In this huge painting, Courbet depicts the funeral scene of an ordinary citizen of the village. The open grave at the center front of the painting is surrounded by a great S-curve of pallbearers, priest and altar boys, gravedigger, family and friends in mourning. The composition is, in many ways, classical, yet the subject matter-- the burial of an unknown villager--is starkly different from the grandiloquent depictions of famous historical events or wealthy, powerful people so common in contemporary 19th century painting. This deliberate and radical choice of subject is also reflected in the title of the painting, which only locates the burial by town and not person.
The grouping of mourners and attendants follows the horizon or distant cliffs--no one's head extends into the sky. Only the crucifix, held by a religious attendant, is outlined by the muted tones of the sky. The earthbound nature of life is thus emphasized, as the figures are framed by dirt and rock.
Courbet instills the human touch into his painting. An altar boy gazes with a look of innocence up at a pall bearer. A young girl peers around the skirts of her elders. Several grief-stricken women clutch handkerchiefs to their faces.
Gary, now in seventh grade, has lived with his mother since early childhood when his dad left. His uncle, Rob, has always lived nearby and loved and attended to him like a dad. Gary counts on Rob for basketball coaching, good advice about girls, and understanding about things he can't talk with his mom about. Gary notices one day that Rob looks pale and sick. The sickness doesn't seem to go away. Finally he learns that Rob has AIDS.
For a time he manages to convince himself it was a mistake at the lab and couldn't be true. Ultimately he has to come to terms with it when his uncle is taken to the hospital. With Rob's illness he finds a new kind of maturity in himself, and with Rob's encouragement he initiates a friendship with a girl he's been too shy to approach. After Rob dies, he is surprised at the kind of support he gets from friends, and finds ways to recognize and claim something of Rob in himself.

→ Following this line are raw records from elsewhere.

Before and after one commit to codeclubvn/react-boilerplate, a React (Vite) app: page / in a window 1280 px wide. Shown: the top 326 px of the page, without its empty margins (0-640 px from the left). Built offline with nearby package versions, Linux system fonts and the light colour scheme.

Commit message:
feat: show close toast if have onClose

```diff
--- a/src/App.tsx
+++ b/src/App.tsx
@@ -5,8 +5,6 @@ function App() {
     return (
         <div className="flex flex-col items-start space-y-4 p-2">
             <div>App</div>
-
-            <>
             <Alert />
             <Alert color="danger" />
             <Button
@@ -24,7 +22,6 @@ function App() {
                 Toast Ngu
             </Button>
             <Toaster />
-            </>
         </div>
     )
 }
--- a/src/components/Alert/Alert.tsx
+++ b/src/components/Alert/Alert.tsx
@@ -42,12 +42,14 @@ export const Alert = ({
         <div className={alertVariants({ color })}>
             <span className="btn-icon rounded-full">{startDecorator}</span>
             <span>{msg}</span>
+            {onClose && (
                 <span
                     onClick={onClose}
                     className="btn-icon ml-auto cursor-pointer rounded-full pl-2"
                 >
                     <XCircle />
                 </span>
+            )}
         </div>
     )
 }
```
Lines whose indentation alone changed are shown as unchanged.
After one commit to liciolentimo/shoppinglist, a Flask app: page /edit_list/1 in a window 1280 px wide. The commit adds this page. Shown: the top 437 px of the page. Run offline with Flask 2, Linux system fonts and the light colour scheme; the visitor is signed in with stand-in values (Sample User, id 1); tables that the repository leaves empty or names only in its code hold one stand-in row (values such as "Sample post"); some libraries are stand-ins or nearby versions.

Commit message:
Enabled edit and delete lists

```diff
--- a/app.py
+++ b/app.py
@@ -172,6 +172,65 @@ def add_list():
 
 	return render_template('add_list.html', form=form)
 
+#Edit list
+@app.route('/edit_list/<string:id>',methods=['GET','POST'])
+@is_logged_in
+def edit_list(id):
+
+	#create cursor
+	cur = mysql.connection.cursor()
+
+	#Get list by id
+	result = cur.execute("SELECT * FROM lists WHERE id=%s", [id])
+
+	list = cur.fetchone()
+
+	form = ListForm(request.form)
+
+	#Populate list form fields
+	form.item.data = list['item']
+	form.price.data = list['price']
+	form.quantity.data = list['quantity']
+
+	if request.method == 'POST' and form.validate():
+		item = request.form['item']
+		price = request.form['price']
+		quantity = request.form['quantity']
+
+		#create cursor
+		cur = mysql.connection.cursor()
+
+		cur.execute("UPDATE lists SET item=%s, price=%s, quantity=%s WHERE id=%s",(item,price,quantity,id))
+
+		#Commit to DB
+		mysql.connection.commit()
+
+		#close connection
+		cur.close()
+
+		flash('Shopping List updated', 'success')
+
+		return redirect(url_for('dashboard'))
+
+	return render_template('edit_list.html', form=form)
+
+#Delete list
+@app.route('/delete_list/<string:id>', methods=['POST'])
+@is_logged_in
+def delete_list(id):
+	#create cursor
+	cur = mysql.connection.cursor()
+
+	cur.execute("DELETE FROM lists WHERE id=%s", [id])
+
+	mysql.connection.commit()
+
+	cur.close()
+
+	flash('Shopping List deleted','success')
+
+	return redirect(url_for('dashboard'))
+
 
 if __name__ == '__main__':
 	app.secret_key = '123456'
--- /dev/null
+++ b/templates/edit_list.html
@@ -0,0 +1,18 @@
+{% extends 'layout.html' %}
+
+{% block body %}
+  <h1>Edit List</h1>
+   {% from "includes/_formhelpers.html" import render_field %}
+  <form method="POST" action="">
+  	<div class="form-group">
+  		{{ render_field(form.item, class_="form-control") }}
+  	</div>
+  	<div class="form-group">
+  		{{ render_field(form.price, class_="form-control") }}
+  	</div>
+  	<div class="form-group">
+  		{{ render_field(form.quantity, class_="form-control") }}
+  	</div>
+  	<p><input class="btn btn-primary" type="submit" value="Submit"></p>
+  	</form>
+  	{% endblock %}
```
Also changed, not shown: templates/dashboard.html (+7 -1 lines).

Summary:The wife of a man dying of cancer takes him to Yosemite for one last visit before his death. During this trip she thinks about how her life has been changed, both by marriage and by her husband's illness. Yosemite represented a tradition for them where they vacationed with their children each year. As the narrator reflects on how her life will change after her husband's death, and on the needs she has suppressed over the years, Yosemite begins to represent a new kind of tradition for her which will give her nurturance in the future.